The Shirley Temple Blue Diamond failed to sell at auction in 2016, but now it’s found a new life.
The actress’ father purchased the cushion-modified brilliant-cut fancy deep blue diamond, weighing 9.54 carats with VVS2 clarity, in 1940 to commemorate the 12-year-old’s latest film, “The Blue Bird.”
She owned the ring until her death in 2014. Her family put the diamond up for sale at Sotheby’s April 2016 jewelry auction in New York, where it was predicted to garner between $25 and $35 million, though it didn’t find a buyer.
That’s when Windsor Jewelers stepped in.
The antiques dealer bought the stone from Temple’s family but decided to make an improvement before putting it back on the market.
“We showed it to some of the best cutters in the world and said there’s a potentiality for it to go internally flawless,” explained Windsor Jewelers President Paul Lubetsky.
Cutting the stone, and slightly lowering the carat weight in the process, was not a decision taken lightly.
“Polishing such an important diamond involves an immense amount of challenges and risk,” Windsor Jewelers’ Principal Avi Fattal said. “The stone was thoroughly studied by the cutter and a team of gemologists for weeks before deciding to put this very rare diamond on the wheel.”
“The color of a blue diamond, and in some cases, quality, can be drastically changed even with the slightest movement. We ultimately decided to go ahead and re-polish the stone to try to improve the clarity.”

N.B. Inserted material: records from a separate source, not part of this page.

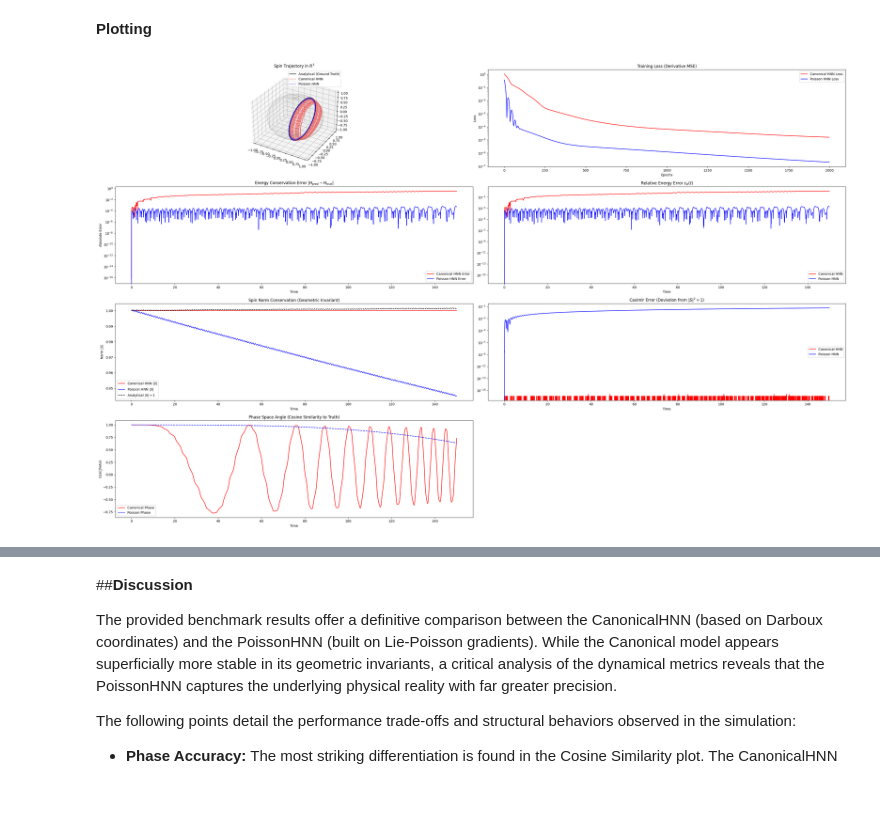
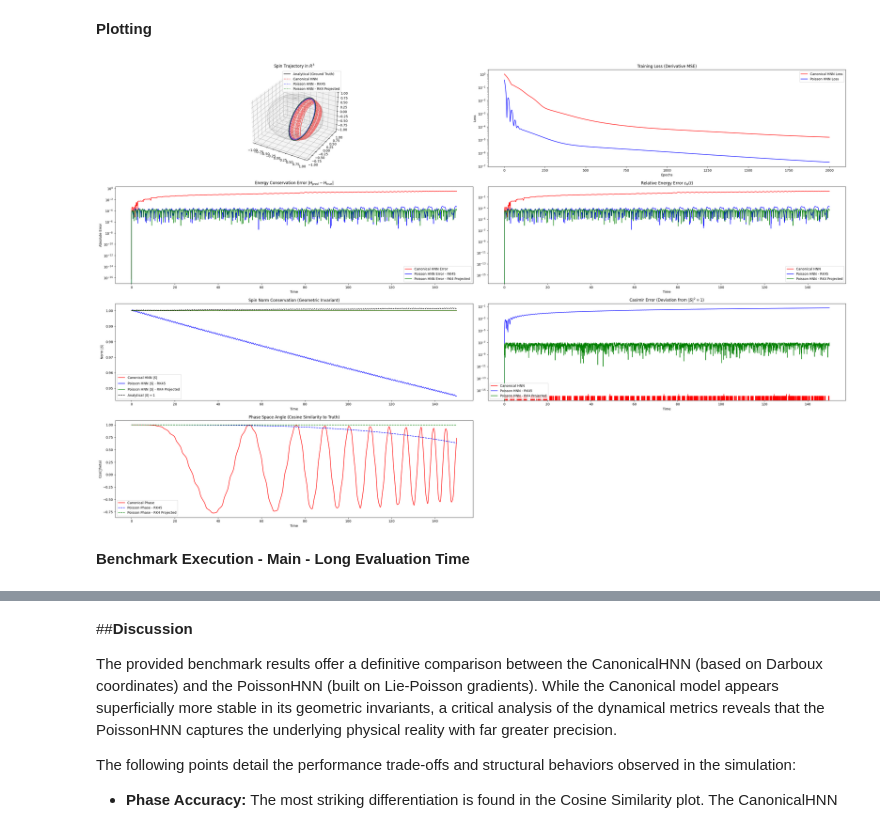
Before and after one commit to JuanJGalindo/SpinesAI_Direct, a Jupyter notebook: SpinPrecession_HNNs.ipynb, the cells around one changed output, grey strips where cells are left out. Saved outputs shown, nothing was run; the diff lists cells and outputs as text; code cells hidden in the pictures; blank space fills up the shorter version.

```diff
--- a/SpinPrecession_HNNs.ipynb
+++ b/SpinPrecession_HNNs.ipynb
@@ -415,28 +457,34 @@ if __name__ == "__main__":
 
     # 3. Poisson HNN Trajectory
     S_poiss = rollout_poisson(model_poisson, S0, t_long)
+    S_poiss_proj = integrate_poisson_rk4_proj(model_poisson, S0, t_long)
 
     # Energy Magnitude
     E_true = compute_energy(S_true)
     E_canon = compute_energy(S_canon)
     E_poiss = compute_energy(S_poiss)
+    E_poiss_proj = compute_energy(S_poiss_proj)
 
     # Spin Norm
     N_true = compute_norm(S_true)
     N_canon = compute_norm(S_canon)
     N_poiss = compute_norm(S_poiss)
+    N_poiss_proj = compute_norm(S_poiss_proj)
 
     # Casimir Error
     casimir_err_canon = casimir_error(S_canon)
     casimir_err_poiss = casimir_error(S_poiss)
+    casimir_err_poiss_proj = casimir_error(S_poiss_proj)
 
     # Relative Energy Error
     rel_E_err_canon = relative_energy_error(E_canon, E_true)
     rel_E_err_poiss = relative_energy_error(E_poiss, E_true)
+    rel_E_err_poiss_proj = relative_energy_error(E_poiss_proj, E_true)
 
     # Cosine Similarity
     cos_sim_canon = cosine_similarity_metric(S_canon, S_true)
     cos_sim_poiss = cosine_similarity_metric(S_poiss, S_true)
+    cos_sim_poiss_proj = cosine_similarity_metric(S_poiss_proj, S_true)
 # %% [output]
 Generating dataset...
 
@@ -464,7 +512,8 @@ fig = plt.figure(figsize=(32, 20))
 ax1 = fig.add_subplot(4, 2, 1, projection='3d')
 ax1.plot(S_true[:, 0], S_true[:, 1], S_true[:, 2], 'k-', label="Analytical (Ground Truth)")
 ax1.plot(S_canon[:, 0], S_canon[:, 1], S_canon[:, 2], 'r--', alpha=0.5, label="Canonical HNN")
-ax1.plot(S_poiss[:, 0], S_poiss[:, 1], S_poiss[:, 2], 'b--', alpha=0.5, label="Poisson HNN")
+ax1.plot(S_poiss[:, 0], S_poiss[:, 1], S_poiss[:, 2], 'b--', alpha=0.5, label="Poisson HNN - RK45")
+ax1.plot(S_poiss_proj[:, 0], S_poiss_proj[:, 1], S_poiss_proj[:, 2], 'g--', alpha=0.5, label="Poisson HNN - RK4 Projected")
 
 # Draw unit sphere for reference
 u = np.linspace(0, 2 * np.pi, 30)
@@ -493,7 +542,8 @@ ax2.legend()
 # Plot 3: Energy Conservation Error
 ax3 = fig.add_subplot(4, 2, 3)
 ax3.plot(t_long, np.abs(E_canon - E_true), 'r-', label="Canonical HNN Error")
-ax3.plot(t_long, np.abs(E_poiss - E_true), 'b-', label="Poisson HNN Error")
+ax3.plot(t_long, np.abs(E_poiss - E_true), 'b-', label="Poisson HNN Error - RK45")
+ax3.plot(t_long, np.abs(E_poiss_proj - E_true), 'g-', label="Poisson HNN Error - RK4 Projected")
 ax3.set_title("Energy Conservation Error $|H_{pred} - H_{true}|$")
 ax3.set_xlabel("Time")
 ax3.set_ylabel("Absolute Error")
@@ -503,41 +553,47 @@ ax3.legend()
 # Plot 4: Relative Energy Error
 ax4 = fig.add_subplot(4, 2, 4)
 ax4.plot(t_long, rel_E_err_canon, 'r-', label="Canonical HNN")
-ax4.plot(t_long, rel_E_err_poiss, 'b-', label="Poisson HNN")
+ax4.plot(t_long, rel_E_err_poiss, 'b-', label="Poisson HNN - RK45")
+ax4.plot(t_long, rel_E_err_poiss_proj, 'g-', label="Poisson HNN - RK4 Projected")
 ax4.set_title("Relative Energy Error $\epsilon_H(t)$")
 ax4.set_xlabel("Time")
 ax4.set_yscale("log")
 ax4.legend()
 
 # Plot 5: Spin Norm Conservation
 ax5 = fig.add_subplot(4, 2, 5)
 ax5.plot(t_long, N_canon, 'r-', label="Canonical HNN $|S|$")
-ax5.plot(t_long, N_poiss, 'b-', label="Poisson HNN $|S|$")
+ax5.plot(t_long, N_poiss, 'b-', label="Poisson HNN $|S|$ - RK45")
+ax5.plot(t_long, N_poiss_proj, 'g-', label="Poisson HNN $|S|$ - RK4 Projected")
 ax5.plot(t_long, N_true, 'k--', label="Analytical $|S|=1$")
 ax5.set_title("Spin Norm Conservation (Geometric Invariant)")
 ax5.set_xlabel("Time")
 ax5.set_ylabel("Norm $|S|$")
 ax5.legend()
 
 # Plot 6: Casimir Error
 ax6 = fig.add_subplot(4, 2, 6)
 ax6.plot(t_long, casimir_err_canon, 'r-', label="Canonical HNN")
-ax6.plot(t_long, casimir_err_poiss, 'b-', label="Poisson HNN")
+ax6.plot(t_long, casimir_err_poiss, 'b-', label="Poisson HNN - RK45")
+ax6.plot(t_long, casimir_err_poiss_proj, 'g-', label="Poisson HNN - RK4 Projected")
 ax6.set_title("Casimir Error (Deviation from $|S|^2=1$)")
 ax6.set_xlabel("Time")
 ax6.set_yscale("log")
 ax6.legend()
 
 # Plot 7: Cosine Similarity
 ax7 = fig.add_subplot(4, 2, 7)
 ax7.plot(t_long, cos_sim_canon, 'r-', label="Canonical Phase")
-ax7.plot(t_long, cos_sim_poiss, 'b--', label="Poisson Phase")
+ax7.plot(t_long, cos_sim_poiss, 'b--', label="Poisson Phase - RK45")
+ax7.plot(t_long, cos_sim_poiss_proj, 'g--', label="Poisson Phase - RK4 Projected")
 ax7.set_title("Phase Space Angle (Cosine Similarity to Truth)")
 ax7.set_xlabel("Time")
 ax7.set_ylabel("Cos(\theta)")
 ax7.legend(loc="lower left")
 
 plt.tight_layout()
 plt.show()
 # %% [output]
-[figure, old version]
+[figure, new version]
+# %% [markdown]
+**Benchmark Execution - Main - Long Evaluation Time**
```
Also changed, not shown: parts of 5 cells of this notebook.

What Fattal described as many “nerve-wracking months” of polishing that involved several visits and consultations with the Gemological Institute of America resulted in not only an internally flawless stone—now weighing 9.3 carats—but also a richer blue color.
“When we finally decided to re-cut it, it completely opened the color also,” Lubetsky said. “We didn’t expect it to go so blue. Before it was a VVS stone, but when we got rid of the imperfection the color opened up and became bluer than any other stone I’ve seen before.”
In GIA’s current report on the stone, it notes a similarity in color to the famed Hope Diamond and the Wittelsbach-Graff—another blue diamond that was re-cut to improve it clarity—leading Windsor Jewelers to believe that all three diamonds might have been mined in a similar area, the Golconda mines of India.